Glass, K. (2018). Know and tell: The art of narration. Karen Glass.
Glass, K. (2019). In vital harmony: Charlotte Mason and the natural laws of education. Karen Glass.
LEGO.com (2021). https://www.lego.com/en-us
Simply Charlotte Mason. (2005-2022). Narration Ideas. Simply Charlotte Mason. https://simplycharlottemason.com/timesavers/narration/
Stay Tuned for More from Holly Lee at My Little Brick Schoolhouse:
Holly is publishing a new picture book biography with Blue Sky Daisies about the life of Ole Kirk Christiansen, LEGO founder!
She cannot wait to share with you the wonderful ways to connect LEGO® to everyday learning.
Follow her newsletter by signing up here. Each newsletter issue contains links to Holly’s booklists and blog posts, plus a few exclusive read aloud suggestions, project ideas and other freebies for newsletter subscribers only. Having an engaged audience will also really help this first-time author get the word out about her book (illustrator to be announced)! This next year will be exciting!
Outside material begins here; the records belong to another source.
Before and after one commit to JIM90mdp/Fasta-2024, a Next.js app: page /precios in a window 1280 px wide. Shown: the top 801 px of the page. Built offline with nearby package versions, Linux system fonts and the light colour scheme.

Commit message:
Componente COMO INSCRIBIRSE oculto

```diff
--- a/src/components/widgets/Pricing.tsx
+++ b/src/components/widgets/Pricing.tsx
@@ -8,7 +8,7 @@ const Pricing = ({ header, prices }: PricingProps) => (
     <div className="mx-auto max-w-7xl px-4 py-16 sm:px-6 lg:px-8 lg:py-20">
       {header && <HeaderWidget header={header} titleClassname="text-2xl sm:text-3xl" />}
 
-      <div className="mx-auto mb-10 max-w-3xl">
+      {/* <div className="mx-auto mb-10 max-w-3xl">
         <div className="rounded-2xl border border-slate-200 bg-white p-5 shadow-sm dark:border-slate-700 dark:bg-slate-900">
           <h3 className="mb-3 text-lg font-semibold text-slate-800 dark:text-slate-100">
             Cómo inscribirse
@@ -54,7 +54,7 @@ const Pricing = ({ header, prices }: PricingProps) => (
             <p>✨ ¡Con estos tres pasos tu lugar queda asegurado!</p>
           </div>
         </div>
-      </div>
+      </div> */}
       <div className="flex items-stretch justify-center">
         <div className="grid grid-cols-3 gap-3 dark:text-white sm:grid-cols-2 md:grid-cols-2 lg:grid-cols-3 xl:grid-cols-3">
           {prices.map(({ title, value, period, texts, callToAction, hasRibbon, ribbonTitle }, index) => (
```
To use one of Holly’s Living Projects with your own family, you are welcome to the free printable found at the link here.
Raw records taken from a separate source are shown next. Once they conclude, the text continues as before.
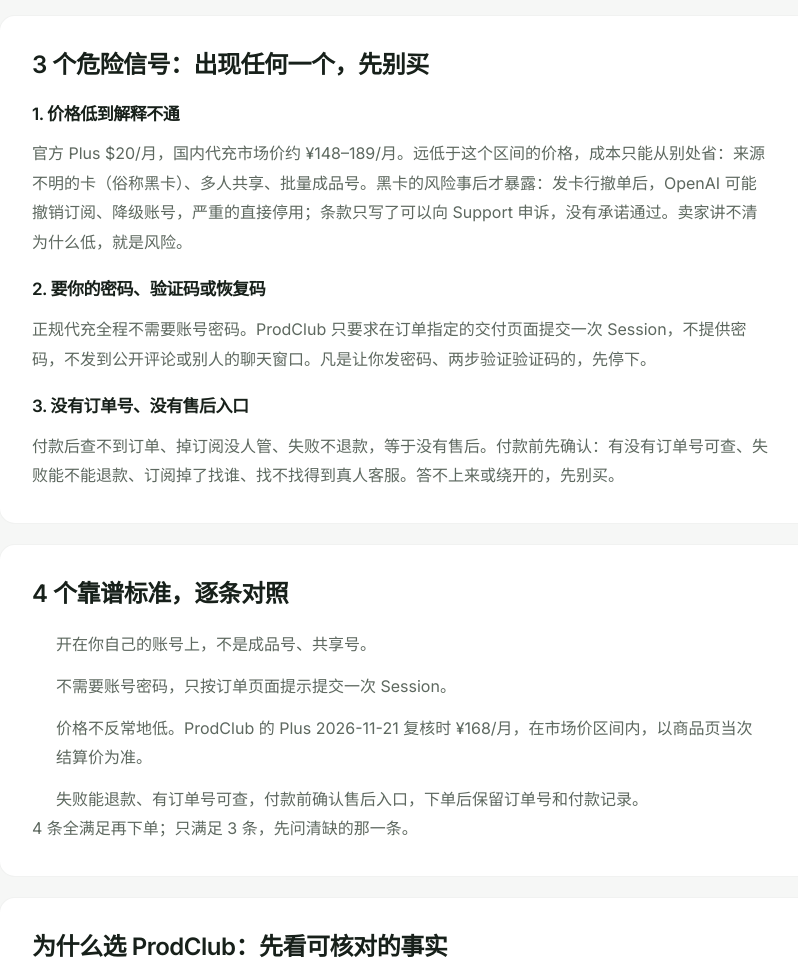
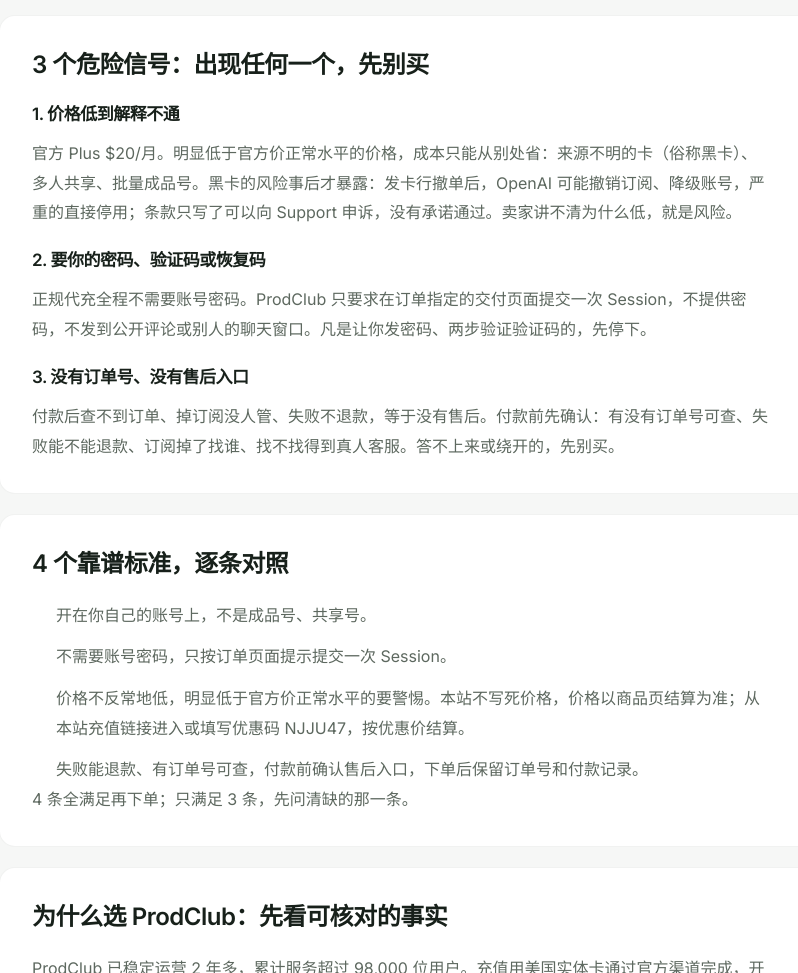
Before and after one commit to laoma528/ProdClub, a plain HTML site: page docs/tutorials/is-topup-safe.html in a window 1280 px wide. Shown: the part 1060-2033 px from the top of the page, without its empty margins (293-1091 px from the left). Drawn offline with Linux system fonts and the light colour scheme.

Commit message:
修正 3 篇教程文章的价格表述：删除充值站优惠前价格数字，统一改为价格以商品页结算为准，并写明品牌站链接/优惠码 NJJU47 按优惠价结算

```diff
--- a/docs/tutorials/is-topup-safe.html
+++ b/docs/tutorials/is-topup-safe.html
@@ -49,7 +49,7 @@
 <p>只认“代充”两个字不够，下单前先确认对方给你的到底是哪一种。</p></section>
 <section class="section" id="danger"><h2>3 个危险信号：出现任何一个，先别买</h2>
 <h3>1. 价格低到解释不通</h3>
-<p>官方 Plus $20/月，国内代充市场价约 ¥148–189/月。远低于这个区间的价格，成本只能从别处省：来源不明的卡（俗称黑卡）、多人共享、批量成品号。黑卡的风险事后才暴露：发卡行撤单后，OpenAI 可能撤销订阅、降级账号，严重的直接停用；条款只写了可以向 Support 申诉，没有承诺通过。卖家讲不清为什么低，就是风险。</p>
+<p>官方 Plus $20/月。明显低于官方价正常水平的价格，成本只能从别处省：来源不明的卡（俗称黑卡）、多人共享、批量成品号。黑卡的风险事后才暴露：发卡行撤单后，OpenAI 可能撤销订阅、降级账号，严重的直接停用；条款只写了可以向 Support 申诉，没有承诺通过。卖家讲不清为什么低，就是风险。</p>
 <h3>2. 要你的密码、验证码或恢复码</h3>
 <p>正规代充全程不需要账号密码。ProdClub 只要求在订单指定的交付页面提交一次 Session，不提供密码，不发到公开评论或别人的聊天窗口。凡是让你发密码、两步验证验证码的，先停下。</p>
 <h3>3. 没有订单号、没有售后入口</h3>
@@ -58,7 +58,7 @@
 <ol>
 <li>开在你自己的账号上，不是成品号、共享号。</li>
 <li>不需要账号密码，只按订单页面提示提交一次 Session。</li>
-<li>价格不反常地低。ProdClub 的 Plus 2026-11-21 复核时 ¥168/月，在市场价区间内，以商品页当次结算价为准。</li>
+<li>价格不反常地低，明显低于官方价正常水平的要警惕。本站不写死价格，价格以商品页结算为准；从本站充值链接进入或填写优惠码 NJJU47，按优惠价结算。</li>
 <li>失败能退款、有订单号可查，付款前确认售后入口，下单后保留订单号和付款记录。</li>
 </ol>
 <p>4 条全满足再下单；只满足 3 条，先问清缺的那一条。</p></section>
```
Also changed, not shown: docs/tutorials/no-credit-card-chatgpt-plus.html (+2 -2 lines), docs/tutorials/plus-vs-pro.html (+1 -1 lines).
Holly Lee is a homeschool teacher and wife, as well as a mother to three children. Holly grew up teaching her stuffed animals and later became a public elementary school teacher. After she ended her teaching career in the public schools, she earned a graduate degree in counseling. Now, Holly has combined her love of teaching and forming relationships with real, historical figures as she reads books to her own children. When she is not reading to her children, Holly enjoys going outdoors in her beautiful state of North Carolina. Her relationship with Jesus Christ is paramount to any other pursuit in life. It is a driving force behind her life’s work of helping her home to flourish. You can find Holly’s writing on her blog, My Little Brick Schoolhouse. She is also on Pinterest, Facebook, and Instagram as My Little Brick Schoolhouse and on Etsy as Brick Schoolhouse.